Suicide Attempts

Suicide Attempts; The largest genome wide association study (GWAS) to date on suicide attempt reveals that genetic liability to depression increases an individual’s risk for suicide attempt regardless of the psychiatric disorder they are affected by, according to the work led by researchers at the Icahn School of Medicine at Mount Sinai and published June 5 in The American Journal of Psychiatry.

Suicide is a worldwide public health problem with more than 800,000 deaths due to suicide each year. Suicide and suicide attempts have an emotional toll on families and friends of those who died, as well as on attempt survivors. The Centers for Disease Control and Prevention report that suicide costs the US economy $51 billion per year in medical costs for individuals and families, lost income for families, and lost productivity for employers.

Known suicide attempt

These stark figures highlight the urgent need for improve prevention and treatment; so yet progress has hamper by the lack of reliable methods; hence for predicting suicidality and a poor understanding of its biological etiology. Like many psychiatric disorders, suicide attempt is know to have a partially genetic underpinning; also genetic studies can provide invaluable insights into the underlying biology,” says Niamh Mullins, Ph.D., Postdoctoral Fellow in Psychiatric Genomics.

Through the collective efforts of many researchers. They analyze the genomes of suicide attempters and non-attempters across three major psychiatric disorders. Our data show that suicide attempters with major depressive disorder; so bipolar disorder or a schizophrenia diagnosis carry a greater genetic liability; so for major depression than non-attempters.

Specifically, the current study compare the genomes of 6,569 suicide attempters and 17,232 non-attempters with major depressive disorder, bipolar disorder, or schizophrenia from the Psychiatric Genomics Consortium, an international collaboration for conducting large-scale genetic studies of psychiatric disorders. Samples were combine across 46 individual cohorts from Europe, the United States, and Australia.

The genetic liability

Using polygenic risk scores, which summarize an individual’s genetic liability to a disease based on the results of an independent genetic study, the research team show that suicide attempters carry an increase genetic liability for depression, regardless of the psychiatric disorder they are affected by.

These results indicate the existence of a shared genetic etiology; so between suicide attempt and major depression that is common to suicide attempt; so in different psychiatric disorders, says Dr. Mullins. Their study is the first consortium base GWAS on suicide attempt and makes significant progress in increasing numbers by combining samples across clinical cohorts.

However, further collaborative efforts to amass samples on an even larger scale; so will be essential to identify specific genetic variants which play a role in increasing risk of suicide attempt. This study provides novel insights into the genetic basis of suicide attempt.

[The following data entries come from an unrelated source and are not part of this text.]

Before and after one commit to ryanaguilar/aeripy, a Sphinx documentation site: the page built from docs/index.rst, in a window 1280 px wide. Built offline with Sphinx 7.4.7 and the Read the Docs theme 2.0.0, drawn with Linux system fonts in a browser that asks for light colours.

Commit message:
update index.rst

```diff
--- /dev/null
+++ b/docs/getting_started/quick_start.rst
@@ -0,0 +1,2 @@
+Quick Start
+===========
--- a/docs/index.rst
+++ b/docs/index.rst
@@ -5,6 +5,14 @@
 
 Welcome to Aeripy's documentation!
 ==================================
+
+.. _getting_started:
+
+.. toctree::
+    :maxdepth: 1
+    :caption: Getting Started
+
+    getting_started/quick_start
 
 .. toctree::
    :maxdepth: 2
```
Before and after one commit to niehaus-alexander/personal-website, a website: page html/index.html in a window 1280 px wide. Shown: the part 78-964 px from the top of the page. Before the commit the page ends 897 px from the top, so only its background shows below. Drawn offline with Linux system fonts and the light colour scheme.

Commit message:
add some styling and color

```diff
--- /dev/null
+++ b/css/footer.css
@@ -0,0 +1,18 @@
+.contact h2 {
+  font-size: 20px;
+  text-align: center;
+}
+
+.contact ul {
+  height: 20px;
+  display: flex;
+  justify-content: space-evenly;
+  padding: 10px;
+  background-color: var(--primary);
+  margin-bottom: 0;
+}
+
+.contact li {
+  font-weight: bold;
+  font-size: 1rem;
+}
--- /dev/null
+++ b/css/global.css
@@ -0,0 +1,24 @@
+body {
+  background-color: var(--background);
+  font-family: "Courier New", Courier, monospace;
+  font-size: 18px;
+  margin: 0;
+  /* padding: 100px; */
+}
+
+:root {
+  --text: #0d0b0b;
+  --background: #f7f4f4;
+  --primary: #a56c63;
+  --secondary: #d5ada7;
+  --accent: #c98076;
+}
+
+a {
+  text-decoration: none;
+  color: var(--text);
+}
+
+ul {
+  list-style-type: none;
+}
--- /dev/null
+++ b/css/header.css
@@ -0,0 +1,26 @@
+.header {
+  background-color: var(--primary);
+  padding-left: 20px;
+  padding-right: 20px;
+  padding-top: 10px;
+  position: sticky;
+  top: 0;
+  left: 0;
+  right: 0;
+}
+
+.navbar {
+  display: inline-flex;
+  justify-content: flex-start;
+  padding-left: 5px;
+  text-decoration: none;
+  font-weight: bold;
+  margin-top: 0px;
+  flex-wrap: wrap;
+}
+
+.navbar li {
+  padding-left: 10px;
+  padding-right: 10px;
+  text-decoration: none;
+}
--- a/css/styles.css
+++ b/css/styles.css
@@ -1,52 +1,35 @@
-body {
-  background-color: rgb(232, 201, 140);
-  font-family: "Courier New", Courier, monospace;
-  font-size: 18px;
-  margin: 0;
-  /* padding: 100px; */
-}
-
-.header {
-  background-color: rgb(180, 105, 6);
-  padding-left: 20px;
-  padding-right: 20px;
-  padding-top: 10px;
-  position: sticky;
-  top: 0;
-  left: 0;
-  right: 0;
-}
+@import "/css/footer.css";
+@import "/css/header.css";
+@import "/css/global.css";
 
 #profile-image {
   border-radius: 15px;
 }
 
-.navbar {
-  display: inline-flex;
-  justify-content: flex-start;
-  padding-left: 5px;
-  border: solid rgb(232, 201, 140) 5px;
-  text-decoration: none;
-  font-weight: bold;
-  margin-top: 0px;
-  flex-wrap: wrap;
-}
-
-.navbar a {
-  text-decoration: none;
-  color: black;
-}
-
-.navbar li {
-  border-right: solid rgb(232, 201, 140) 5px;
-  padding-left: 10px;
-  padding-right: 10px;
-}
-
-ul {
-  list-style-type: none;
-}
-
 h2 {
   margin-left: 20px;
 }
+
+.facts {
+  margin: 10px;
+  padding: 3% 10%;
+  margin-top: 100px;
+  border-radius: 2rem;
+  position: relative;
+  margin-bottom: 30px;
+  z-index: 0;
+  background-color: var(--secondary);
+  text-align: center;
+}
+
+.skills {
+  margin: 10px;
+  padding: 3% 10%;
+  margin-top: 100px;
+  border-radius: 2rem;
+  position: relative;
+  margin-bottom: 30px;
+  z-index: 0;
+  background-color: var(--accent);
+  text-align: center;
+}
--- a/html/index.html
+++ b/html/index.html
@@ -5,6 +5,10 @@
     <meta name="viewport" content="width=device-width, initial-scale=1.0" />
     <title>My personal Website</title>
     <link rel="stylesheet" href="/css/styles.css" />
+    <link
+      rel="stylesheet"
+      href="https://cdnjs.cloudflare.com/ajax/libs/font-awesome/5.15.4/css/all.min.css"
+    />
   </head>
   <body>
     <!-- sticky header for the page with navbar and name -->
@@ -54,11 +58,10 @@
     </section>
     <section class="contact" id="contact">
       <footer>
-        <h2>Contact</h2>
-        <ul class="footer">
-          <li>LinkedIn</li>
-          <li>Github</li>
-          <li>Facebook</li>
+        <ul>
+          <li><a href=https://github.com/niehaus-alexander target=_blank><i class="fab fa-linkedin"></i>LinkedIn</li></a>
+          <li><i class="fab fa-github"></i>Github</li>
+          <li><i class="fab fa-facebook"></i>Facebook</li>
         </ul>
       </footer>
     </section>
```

The ultimate goal of this research is to undercover the biological mechanisms; so underlying suicidality and develop new treatments and preventions, in order to reduce its burden on patients, families and healthcare systems.